* _Your goal_
Down to the last line, set down the material below exactly; skip the pictures.

* _Source records_
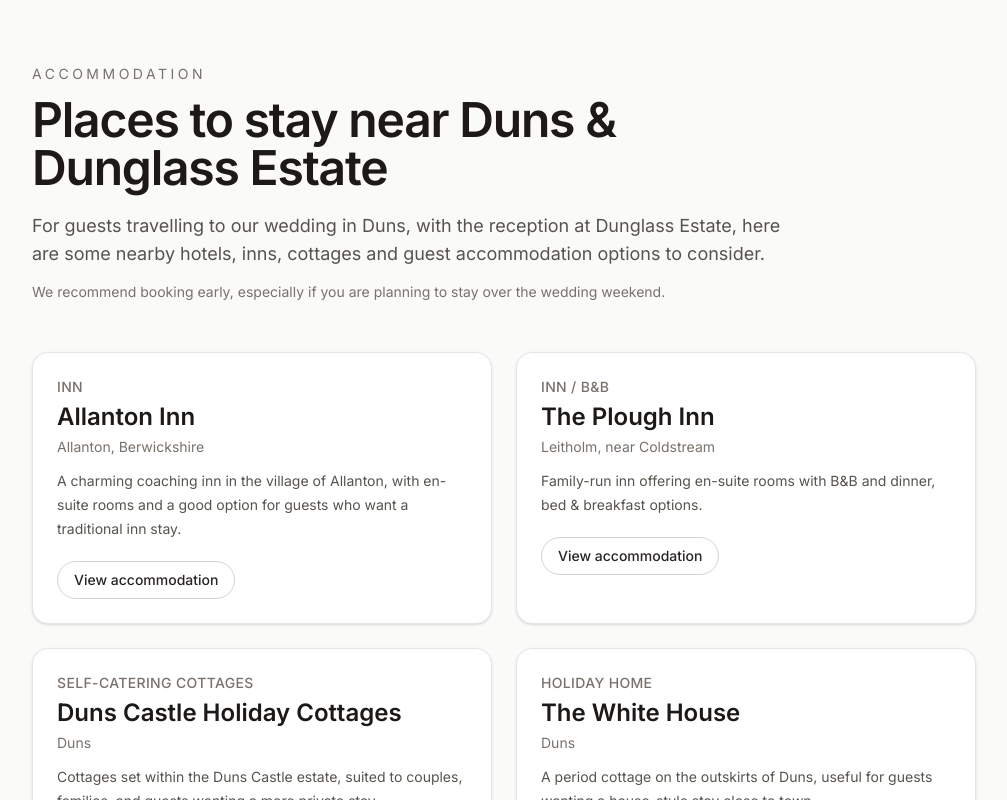
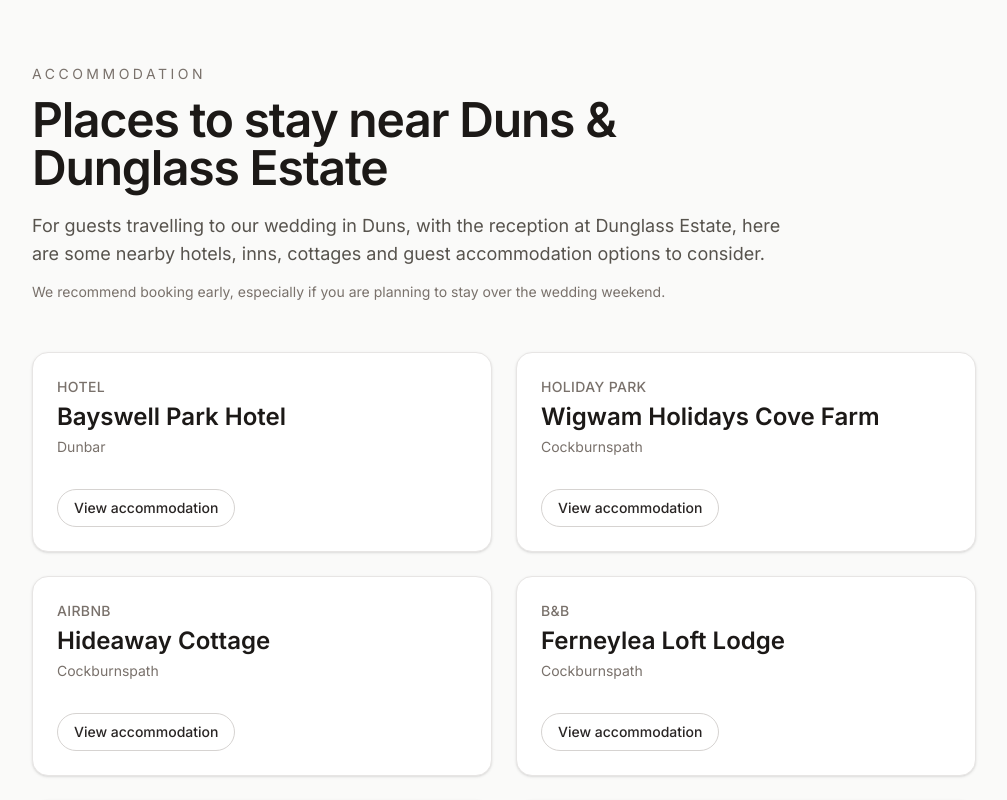
Before and after one commit to WilyBox/evite, a Next.js app: page /accomodation in a window 1280 px wide. Shown: the top 800 px of the page, without its empty margins (136-1143 px from the left). Built offline with nearby package versions, Linux system fonts and the light colour scheme; a web font is replaced by a local one.

Commit message:
updated accomodation details

```diff
--- a/app/accomodation/page.tsx
+++ b/app/accomodation/page.tsx
@@ -1,43 +1,59 @@
 const placesToStay = [
   {
-    name: 'Allanton Inn',
-    type: 'Inn',
-    area: 'Allanton, Berwickshire',
+    name: 'Bayswell Park Hotel',
+    type: 'Hotel',
+    area: 'Dunbar',
     description:
-      'A charming coaching inn in the village of Allanton, with en-suite rooms and a good option for guests who want a traditional inn stay.',
-    href: 'https://www.allantoninn.co.uk/',
+      '',
+    href: 'https://bayswellparkhotel.com/',
   },
   {
-    name: 'The Plough Inn',
-    type: 'Inn / B&B',
-    area: 'Leitholm, near Coldstream',
+    name: 'Wigwam Holidays Cove Farm',
+    type: 'Holiday park',
+    area: 'Cockburnspath',
     description:
-      'Family-run inn offering en-suite rooms with B&B and dinner, bed & breakfast options.',
-    href: 'http://www.theploughinnleitholm.co.uk/',
+      '',
+    href: 'https://www.wigwamholidays.com/cove-farm',
   },
   {
-    name: 'Duns Castle Holiday Cottages',
-    type: 'Self-catering cottages',
-    area: 'Duns',
+    name: 'Hideaway Cottage',
+    type: 'Airbnb',
+    area: 'Cockburnspath',
     description:
-      'Cottages set within the Duns Castle estate, suited to couples, families, and guests wanting a more private stay.',
-    href: 'https://dunscastleholidaycottages.co.uk/',
+      '',
+    href: 'https://www.airbnb.co.uk/rooms/40721945?check_in=2024-03-05&check_out=2024-03-10&guests=1&adults=1&s=67&unique_share_id=a1693629-dff4-47f8-b3cc-6032a99d0ff6',
   },
   {
-    name: 'The White House',
-    type: 'Holiday home',
-    area: 'Duns',
+    name: 'Ferneylea Loft Lodge',
+    type: 'B&B',
+    area: 'Cockburnspath',
     description:
-      'A period cottage on the outskirts of Duns, useful for guests wanting a house-style stay close to town.',
-    href: 'https://www.crabtreeandcrabtree.com/properties/the-white-house/',
+      '',
+    href: 'https://www.airbnb.co.uk/rooms/27229648?check_in=2024-02-16&check_out=2024-02-21&guests=1&adults=1&s=67&unique_share_id=e7b0c133-ce8c-4c0d-a90d-1aa6a2a49030',
   },
   {
-    name: 'Green Hope',
+    name: 'Dene House',
+    type: 'Holiday home',
+    area: 'Cockburnspath',
+    description:
+      '',
+    href: 'https://www.airbnb.co.uk/rooms/851280439007737362?check_in=2024-02-23&check_out=2024-02-26&guests=1&adults=1&s=67&unique_share_id=e7ae0bdf-d744-402d-b6b3-b8a0ca3e00d2',
+  },
+  {
+    name: 'Culzean Cottage',
     type: 'Guest house / self-catering',
-    area: 'Scottish Borders',
+    area: 'Cockburnspath',
     description:
       'A modern, eco-friendly guest accommodation option with parking and family-friendly outdoor space.',
-    href: 'https://greenhope.co.uk/',
+    href: 'https://www.airbnb.co.uk/rooms/8116331?check_in=2024-02-26&check_out=2024-03-01&guests=1&adults=1&s=67&unique_share_id=5d71241e-8ba3-4cd7-acfc-4cd5188a2007',
+  },
+  {
+    name: 'Farm Cottage',
+    type: 'Airbnb',
+    area: 'Cockburnspath',
+    description:
+      '',
+    href: 'https://www.airbnb.co.uk/rooms/550689617915666640?check_in=2024-06-10&check_out=2024-06-15&guests=1&adults=1&s=67&unique_share_id=b925c716-5ff7-42c8-a879-6a4ca0bcc659',
   },
 ]
 
```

* _Worked solution_
Before and after one commit to WilyBox/evite, a Next.js app: page /accomodation in a window 1280 px wide. Shown: the top 800 px of the page, without its empty margins (136-1143 px from the left). Built offline with nearby package versions, Linux system fonts and the light colour scheme; a web font is replaced by a local one.

Commit message:
updated accomodation details

```diff
--- a/app/accomodation/page.tsx
+++ b/app/accomodation/page.tsx
@@ -1,43 +1,59 @@
 const placesToStay = [
   {
-    name: 'Allanton Inn',
-    type: 'Inn',
-    area: 'Allanton, Berwickshire',
+    name: 'Bayswell Park Hotel',
+    type: 'Hotel',
+    area: 'Dunbar',
     description:
-      'A charming coaching inn in the village of Allanton, with en-suite rooms and a good option for guests who want a traditional inn stay.',
-    href: 'https://www.allantoninn.co.uk/',
+      '',
+    href: 'https://bayswellparkhotel.com/',
   },
   {
-    name: 'The Plough Inn',
-    type: 'Inn / B&B',
-    area: 'Leitholm, near Coldstream',
+    name: 'Wigwam Holidays Cove Farm',
+    type: 'Holiday park',
+    area: 'Cockburnspath',
     description:
-      'Family-run inn offering en-suite rooms with B&B and dinner, bed & breakfast options.',
-    href: 'http://www.theploughinnleitholm.co.uk/',
+      '',
+    href: 'https://www.wigwamholidays.com/cove-farm',
   },
   {
-    name: 'Duns Castle Holiday Cottages',
-    type: 'Self-catering cottages',
-    area: 'Duns',
+    name: 'Hideaway Cottage',
+    type: 'Airbnb',
+    area: 'Cockburnspath',
     description:
-      'Cottages set within the Duns Castle estate, suited to couples, families, and guests wanting a more private stay.',
-    href: 'https://dunscastleholidaycottages.co.uk/',
+      '',
+    href: 'https://www.airbnb.co.uk/rooms/40721945?check_in=2024-03-05&check_out=2024-03-10&guests=1&adults=1&s=67&unique_share_id=a1693629-dff4-47f8-b3cc-6032a99d0ff6',
   },
   {
-    name: 'The White House',
-    type: 'Holiday home',
-    area: 'Duns',
+    name: 'Ferneylea Loft Lodge',
+    type: 'B&B',
+    area: 'Cockburnspath',
     description:
-      'A period cottage on the outskirts of Duns, useful for guests wanting a house-style stay close to town.',
-    href: 'https://www.crabtreeandcrabtree.com/properties/the-white-house/',
+      '',
+    href: 'https://www.airbnb.co.uk/rooms/27229648?check_in=2024-02-16&check_out=2024-02-21&guests=1&adults=1&s=67&unique_share_id=e7b0c133-ce8c-4c0d-a90d-1aa6a2a49030',
   },
   {
-    name: 'Green Hope',
+    name: 'Dene House',
+    type: 'Holiday home',
+    area: 'Cockburnspath',
+    description:
+      '',
+    href: 'https://www.airbnb.co.uk/rooms/851280439007737362?check_in=2024-02-23&check_out=2024-02-26&guests=1&adults=1&s=67&unique_share_id=e7ae0bdf-d744-402d-b6b3-b8a0ca3e00d2',
+  },
+  {
+    name: 'Culzean Cottage',
     type: 'Guest house / self-catering',
-    area: 'Scottish Borders',
+    area: 'Cockburnspath',
     description:
       'A modern, eco-friendly guest accommodation option with parking and family-friendly outdoor space.',
-    href: 'https://greenhope.co.uk/',
+    href: 'https://www.airbnb.co.uk/rooms/8116331?check_in=2024-02-26&check_out=2024-03-01&guests=1&adults=1&s=67&unique_share_id=5d71241e-8ba3-4cd7-acfc-4cd5188a2007',
+  },
+  {
+    name: 'Farm Cottage',
+    type: 'Airbnb',
+    area: 'Cockburnspath',
+    description:
+      '',
+    href: 'https://www.airbnb.co.uk/rooms/550689617915666640?check_in=2024-06-10&check_out=2024-06-15&guests=1&adults=1&s=67&unique_share_id=b925c716-5ff7-42c8-a879-6a4ca0bcc659',
   },
 ]
 
```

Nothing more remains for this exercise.